EXERCISE MATERIAL —
****

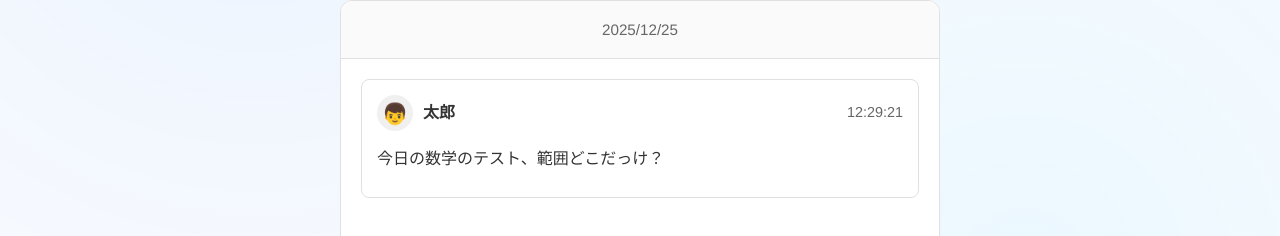
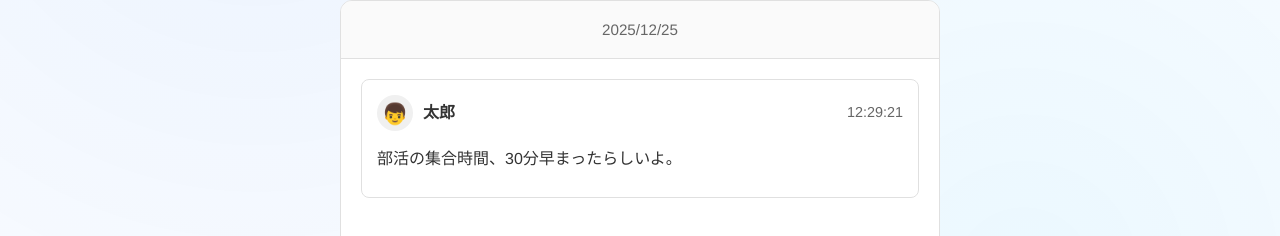
Before and after one commit to y-semba/sns-web, a React (Vite) app: page / in a window 1280 px wide. Shown: the part 4363-4599 px from the top of the page. Built offline with nearby package versions, Linux system fonts and the light colour scheme.

Commit message:
でもの変更

```diff
--- a/src/components/09_DemoSNS/DemoSNS.jsx
+++ b/src/components/09_DemoSNS/DemoSNS.jsx
@@ -1,5 +1,5 @@
 import React, { useState, useEffect } from 'react';
-import styles from './DemoSNS.module.css'; // GoogleGenerativeAIのインポートは不要になりました
+import styles from './DemoSNS.module.css';
 
 const DemoSNS = () => {
   const [postText, setPostText] = useState('');
@@ -7,25 +7,42 @@ const DemoSNS = () => {
   const [isChecking, setIsChecking] = useState(false);
   const [posts, setPosts] = useState([]);
 
-  // APIのURL（環境変数がなければ相対パスを使用）
+  // ▼▼▼ 追加：履歴も動的に変わるためStateで管理します ▼▼▼
+  const [history, setHistory] = useState([]);
+
   const API_BASE_URL = '';
 
-  // 固定のhistory（太郎君の投稿のみ）
-  const fixedHistory = [
-    {
-      sender: '太郎',
-      text: '今日の数学のテスト、範囲どこだっけ？'
-    }
+  // ▼▼▼ 変更：太郎君のセリフパターン（ここで種類を増やせます） ▼▼▼
+  const taroMessages = [
+    '今日の数学のテスト、範囲どこだっけ？',
+    '来週の修学旅行、班分けもう決まった？',
+    '部活の集合時間、30分早まったらしいよ。',
+    '宿題のプリントなくしちゃった…誰か見せてくれない？',
+    '駅前にできた新しいカフェ、放課後行ってみない？',
+    '昨日のドラマ見た？犯人まさかあの人だと思わなかった！'
   ];
 
-  // 初期投稿データ
+  // 初期データ設定（ランダム選択）
   useEffect(() => {
+    // 1. メッセージをランダムに選ぶ
+    const randomMessage = taroMessages[Math.floor(Math.random() * taroMessages.length)];
+
+    // 2. 履歴データを作成
+    const initialHistory = [
+      {
+        sender: '太郎',
+        text: randomMessage
+      }
+    ];
+    setHistory(initialHistory);
+
+    // 3. 投稿データを作成
     const initialPosts = [
       {
         id: 1,
         author: '太郎',
         authorIcon: '👦',
-        text: '今日の数学のテスト、範囲どこだっけ？',
+        text: randomMessage, // ランダムなメッセージをセット
         timestamp: new Date().toLocaleTimeString('ja-JP', { hour: '2-digit', minute: '2-digit', second: '2-digit' }),
         aiCheck: { isOk: true, temperature: 95 }
       }
@@ -33,13 +50,12 @@ const DemoSNS = () => {
     setPosts(initialPosts);
   }, []);
 
-  // AIチェック機能（バックエンド呼び出しのみ）
+  // AIチェック機能
   const performAICheck = async (text) => {
     setIsChecking(true);
     setAiCheckResult(null);
 
     try {
-      // サーバーのAPIエンドポイントを呼び出す
       const response = await fetch(`${API_BASE_URL}/api/check-message`, {
         method: 'POST',
         headers: {
@@ -47,7 +63,7 @@ const DemoSNS = () => {
         },
         body: JSON.stringify({
           text: text,
-          history: fixedHistory
+          history: history // ▼▼▼ 変更：ランダム生成されたhistory Stateを使用 ▼▼▼
         })
       });
 
@@ -58,7 +74,6 @@ const DemoSNS = () => {
 
       const aiResponse = await response.json();
 
-      // UI表示用にデータを整形
       let isOk = !aiResponse.isAggressive;
       const feedbackLines = [];
 
@@ -115,7 +130,6 @@ const DemoSNS = () => {
       return;
     }
 
-    // isOkがfalseの場合は投稿をブロック
     if (!aiCheckResult.isOk) {
       alert('AIチェックで問題が検出されました。内容を見直してください。');
       return;
@@ -138,7 +152,6 @@ const DemoSNS = () => {
     setAiCheckResult(null);
   };
 
-  // 現在の日付を取得
   const getCurrentDate = () => {
     const today = new Date();
     return today.toLocaleDateString('ja-JP', { year: 'numeric', month: '2-digit', day: '2-digit' });
@@ -157,7 +170,6 @@ const DemoSNS = () => {
     }
   };
 
-  // 送信ボタンの有効/無効を判定
   const canPost = aiCheckResult && aiCheckResult.isOk && !isChecking;
 
   return (
@@ -182,7 +194,7 @@ const DemoSNS = () => {
           <div className={styles.feed}>
             {posts.length === 0 ? (
               <div className={styles.emptyState}>
-                <p>まだ投稿がありません。</p>
+                <p>読み込み中...</p>
               </div>
             ) : (
               <div className={styles.postsList}>
@@ -204,7 +216,7 @@ const DemoSNS = () => {
             )}
           </div>
 
-          {/* AIチェック結果（投稿フィードの下） */}
+          {/* AIチェック結果 */}
           {aiCheckResult && (
             <div className={`${styles.aiResult} ${getLevelClass(aiCheckResult.level)}`}>
               <div className={styles.resultHeader}>
@@ -227,7 +239,7 @@ const DemoSNS = () => {
             </div>
           )}
 
-          {/* 入力エリア（下部固定） */}
+          {/* 入力エリア */}
           <div className={styles.inputArea}>
             <textarea
               className={styles.textarea}
```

****

WHAT YOU ARE ASKED TO DO —
Give back the whole listing exactly as it stands. Drop every picture.

ANSWER BOX —
Before and after one commit to y-semba/sns-web, a React (Vite) app: page / in a window 1280 px wide. Shown: the part 4363-4599 px from the top of the page. Built offline with nearby package versions, Linux system fonts and the light colour scheme.

Commit message:
でもの変更

```diff
--- a/src/components/09_DemoSNS/DemoSNS.jsx
+++ b/src/components/09_DemoSNS/DemoSNS.jsx
@@ -1,5 +1,5 @@
 import React, { useState, useEffect } from 'react';
-import styles from './DemoSNS.module.css'; // GoogleGenerativeAIのインポートは不要になりました
+import styles from './DemoSNS.module.css';
 
 const DemoSNS = () => {
   const [postText, setPostText] = useState('');
@@ -7,25 +7,42 @@ const DemoSNS = () => {
   const [isChecking, setIsChecking] = useState(false);
   const [posts, setPosts] = useState([]);
 
-  // APIのURL（環境変数がなければ相対パスを使用）
+  // ▼▼▼ 追加：履歴も動的に変わるためStateで管理します ▼▼▼
+  const [history, setHistory] = useState([]);
+
   const API_BASE_URL = '';
 
-  // 固定のhistory（太郎君の投稿のみ）
-  const fixedHistory = [
-    {
-      sender: '太郎',
-      text: '今日の数学のテスト、範囲どこだっけ？'
-    }
+  // ▼▼▼ 変更：太郎君のセリフパターン（ここで種類を増やせます） ▼▼▼
+  const taroMessages = [
+    '今日の数学のテスト、範囲どこだっけ？',
+    '来週の修学旅行、班分けもう決まった？',
+    '部活の集合時間、30分早まったらしいよ。',
+    '宿題のプリントなくしちゃった…誰か見せてくれない？',
+    '駅前にできた新しいカフェ、放課後行ってみない？',
+    '昨日のドラマ見た？犯人まさかあの人だと思わなかった！'
   ];
 
-  // 初期投稿データ
+  // 初期データ設定（ランダム選択）
   useEffect(() => {
+    // 1. メッセージをランダムに選ぶ
+    const randomMessage = taroMessages[Math.floor(Math.random() * taroMessages.length)];
+
+    // 2. 履歴データを作成
+    const initialHistory = [
+      {
+        sender: '太郎',
+        text: randomMessage
+      }
+    ];
+    setHistory(initialHistory);
+
+    // 3. 投稿データを作成
     const initialPosts = [
       {
         id: 1,
         author: '太郎',
         authorIcon: '👦',
-        text: '今日の数学のテスト、範囲どこだっけ？',
+        text: randomMessage, // ランダムなメッセージをセット
         timestamp: new Date().toLocaleTimeString('ja-JP', { hour: '2-digit', minute: '2-digit', second: '2-digit' }),
         aiCheck: { isOk: true, temperature: 95 }
       }
@@ -33,13 +50,12 @@ const DemoSNS = () => {
     setPosts(initialPosts);
   }, []);
 
-  // AIチェック機能（バックエンド呼び出しのみ）
+  // AIチェック機能
   const performAICheck = async (text) => {
     setIsChecking(true);
     setAiCheckResult(null);
 
     try {
-      // サーバーのAPIエンドポイントを呼び出す
       const response = await fetch(`${API_BASE_URL}/api/check-message`, {
         method: 'POST',
         headers: {
@@ -47,7 +63,7 @@ const DemoSNS = () => {
         },
         body: JSON.stringify({
           text: text,
-          history: fixedHistory
+          history: history // ▼▼▼ 変更：ランダム生成されたhistory Stateを使用 ▼▼▼
         })
       });
 
@@ -58,7 +74,6 @@ const DemoSNS = () => {
 
       const aiResponse = await response.json();
 
-      // UI表示用にデータを整形
       let isOk = !aiResponse.isAggressive;
       const feedbackLines = [];
 
@@ -115,7 +130,6 @@ const DemoSNS = () => {
       return;
     }
 
-    // isOkがfalseの場合は投稿をブロック
     if (!aiCheckResult.isOk) {
       alert('AIチェックで問題が検出されました。内容を見直してください。');
       return;
@@ -138,7 +152,6 @@ const DemoSNS = () => {
     setAiCheckResult(null);
   };
 
-  // 現在の日付を取得
   const getCurrentDate = () => {
     const today = new Date();
     return today.toLocaleDateString('ja-JP', { year: 'numeric', month: '2-digit', day: '2-digit' });
@@ -157,7 +170,6 @@ const DemoSNS = () => {
     }
   };
 
-  // 送信ボタンの有効/無効を判定
   const canPost = aiCheckResult && aiCheckResult.isOk && !isChecking;
 
   return (
@@ -182,7 +194,7 @@ const DemoSNS = () => {
           <div className={styles.feed}>
             {posts.length === 0 ? (
               <div className={styles.emptyState}>
-                <p>まだ投稿がありません。</p>
+                <p>読み込み中...</p>
               </div>
             ) : (
               <div className={styles.postsList}>
@@ -204,7 +216,7 @@ const DemoSNS = () => {
             )}
           </div>
 
-          {/* AIチェック結果（投稿フィードの下） */}
+          {/* AIチェック結果 */}
           {aiCheckResult && (
             <div className={`${styles.aiResult} ${getLevelClass(aiCheckResult.level)}`}>
               <div className={styles.resultHeader}>
@@ -227,7 +239,7 @@ const DemoSNS = () => {
             </div>
           )}
 
-          {/* 入力エリア（下部固定） */}
+          {/* 入力エリア */}
           <div className={styles.inputArea}>
             <textarea
               className={styles.textarea}
```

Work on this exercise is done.